Long before the final demise of main line steam in north-west England, many enthusiasts had accepted it was all over and had found hobbies anew. Not so Trevor Gregg and fellow diehard steam aficionados, who sought out places where standard gauge steam was still very much in use – on colliery and other industrial internal systems in the North.
With no main line steam to photograph, after British Rail ran its final steam-hauled main line passenger train, the ‘Fifteen Guinea Special’ of August 11, 1968, and the departure of A3 Pacific No. 4472 Flying Scotsman on its ill-fated tour of North America, my attention then became focused on industrial steam, principally colliery steam in Northumberland.
Colliery steam was in decline. A few diesels had been around for a number of years but it was the arrival of surplus BR diesels, made redundant by branch line closures under Beeching, that would eventually bring an end to colliery steam.

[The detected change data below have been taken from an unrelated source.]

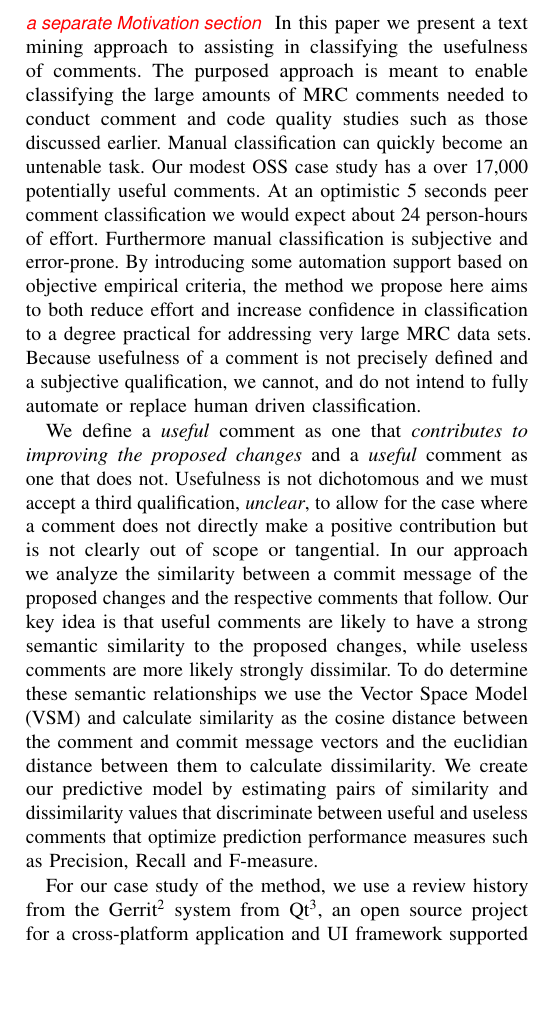
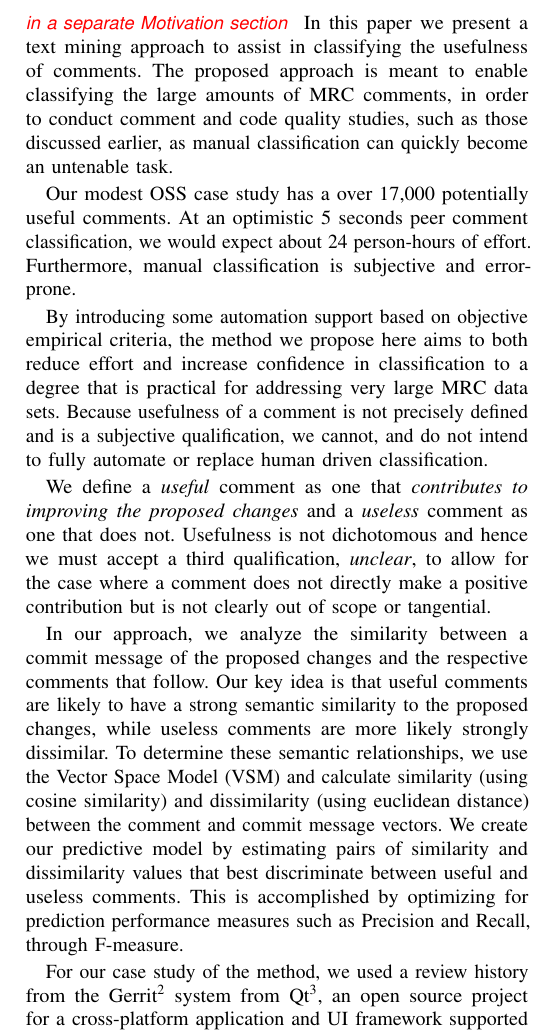
Before and after one commit to sdlab-naist/thaipang-intern-paper, a LaTeX paper (paper.tex, which reads sections/introduction.tex): part of one column of page 2 of 7, cut so that both start at the same text, the shorter picture padded with empty space. Compiled offline with pdfLaTeX; a LaTeX package or settings file that is missing is left out.

Commit message:
updated more of the introduction...

```diff
--- a/sections/introduction.tex
+++ b/sections/introduction.tex
@@ -30,14 +30,29 @@ Moreover, unlike a checklist in used formal inspection, the comments in MCR are
 \end{figure}
 
 \dan{Much of the following material should be placed in a separate Motivation section}
-In this paper we present a text mining approach to assisting in classifying the usefulness of comments. The purposed approach is meant to enable classifying the large amounts of MRC comments needed to conduct comment and code quality studies such as those discussed earlier. Manual classification can quickly become an untenable task. Our modest OSS case study has a over 17,000 potentially useful comments. At an optimistic 5 seconds peer comment classification we would expect about 24 person-hours of effort. Furthermore manual classification is subjective and error-prone. By introducing some automation support based on objective empirical criteria, the method we propose here aims to both reduce effort and increase confidence in classification to a degree practical for addressing very large MRC data sets. Because usefulness of a comment is not precisely defined and a subjective qualification, we cannot, and do not intend to fully automate or replace human driven classification.
+In this paper we present a text mining approach to assist in classifying the usefulness of comments.
+The proposed approach is meant to enable classifying the large amounts of MRC comments, in order to conduct comment and code quality studies, such as those discussed earlier, as manual classification can quickly become an untenable task.
 
-We define a \emph{useful} comment as one that \emph{contributes to improving the proposed changes} and a \emph{useful} comment as one that does not. Usefulness is not dichotomous and we must accept a third qualification, \emph{unclear}, to allow for the case where a comment does not directly make a positive contribution but is not clearly out of scope or tangential. In our approach we analyze the similarity between a commit message of the proposed changes and the respective comments that follow. Our key idea is that useful comments are likely to have a strong semantic similarity to the proposed changes, while useless comments are more likely strongly dissimilar. To do determine these semantic relationships we use the Vector Space Model (VSM) and calculate similarity as the cosine distance between the comment and commit message vectors and the euclidian distance between them to calculate dissimilarity.
-We create our predictive model by estimating pairs of similarity and dissimilarity values that discriminate between useful and useless comments that optimize prediction performance measures such as Precision, Recall and F-measure.
+Our modest OSS case study has a over 17,000 potentially useful comments.
+At an optimistic 5 seconds peer comment classification, we would expect about 24 person-hours of effort.
+Furthermore, manual classification is subjective and error-prone.
 
-For our case study of the method, we use a review history from the Gerrit\footnote{\url{https://code.google.com/p/gerrit/}} system from Qt\footnote{\url{http://qt-project.org/}}, an open source project for a cross-platform application and UI framework supported by Digia corporation. For training and validation of our approach, three experts manually classified the usefulness for 320 comments. We also apply our predictive model to the full set of
-17,000
-\dan{what's the actual number?}
+By introducing some automation support based on objective empirical criteria,
+the method we propose here aims to both reduce effort and increase confidence in classification to a degree that is practical for addressing very large MRC data sets.
+Because usefulness of a comment is not precisely defined and is a subjective qualification, we cannot, and do not intend to fully automate or replace human driven classification.
+
+We define a \emph{useful} comment as one that \emph{contributes to improving the proposed changes} and a \emph{useless} comment as one that does not.
+Usefulness is not dichotomous and hence we must accept a third qualification, \emph{unclear}, to allow for the case where a comment does not directly make a positive contribution but is not clearly out of scope or tangential.
+
+In our approach, we analyze the similarity between a commit message of the proposed changes and the respective comments that follow.
+Our key idea is that useful comments are likely to have a strong semantic similarity to the proposed changes, while useless comments are more likely strongly dissimilar.
+To determine these semantic relationships, we use the Vector Space Model (VSM) and calculate similarity (using cosine similarity) and dissimilarity (using euclidean distance) between the comment and commit message vectors.
+We create our predictive model by estimating pairs of similarity and dissimilarity values that best discriminate between useful and useless comments.
+This is accomplished by optimizing for prediction performance measures such as Precision and Recall, through F-measure.
+
+For our case study of the method, we used a review history from the Gerrit\footnote{\url{https://code.google.com/p/gerrit/}} system from Qt\footnote{\url{http://qt-project.org/}}, an open source project for a cross-platform application and UI framework supported by Digia corporation.
+For training and validation of our approach, three experts manually classified the usefulness for 320 comments.
+We also apply our predictive model to the full set of 17,000 \dan{what's the actual number?}
 comments to obtain a preliminary estimate in the quality of reviews and address the following three research questions:
 
 \noindent \textbf{RQ1:} Is semantic similarity a good indicator of MCR comment usefulness?\\
```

The large Ashington system was the first to experience this with the arrival of the Swindon-built Western Region diesel hydraulic Class 14 0-6-0s. D9511 arrived in January 1969. Two months later it was D9528 and D9508, then three months later a further four.
The Paxmans were used at other collieries, but it was at Ashington where they were most successful. Nineteen of these locomotives ended up working at Ashington. On a visit to the Ashington sheds in April of that year, I found there was still 16 steam locomotives, but a month later this had reduced to seven as the numbers of Paxmans increased.
The number of steam locomotives gradually reduced until the final two – NCB Nos. 41 and 43 – were withdrawn and scrapped in March 1973.
In south Northumberland there were two steam operational centres – Backworth and Burradon. At Backworth there were engine sheds at Eccles Colliery, and when I started visiting in 1969 the sheds were allocated seven steam locomotives with normally four in steam. The locomotives were used for moving coal from Eccles Colliery and Fenwick Colliery to the BR exchange sidings on the Blyth and Tyne Line.
Read more and view more images in Issue 245 of HR – on sale now!Enjoy more Heritage Railway reading in the four-weekly magazine. Click here to subscribe.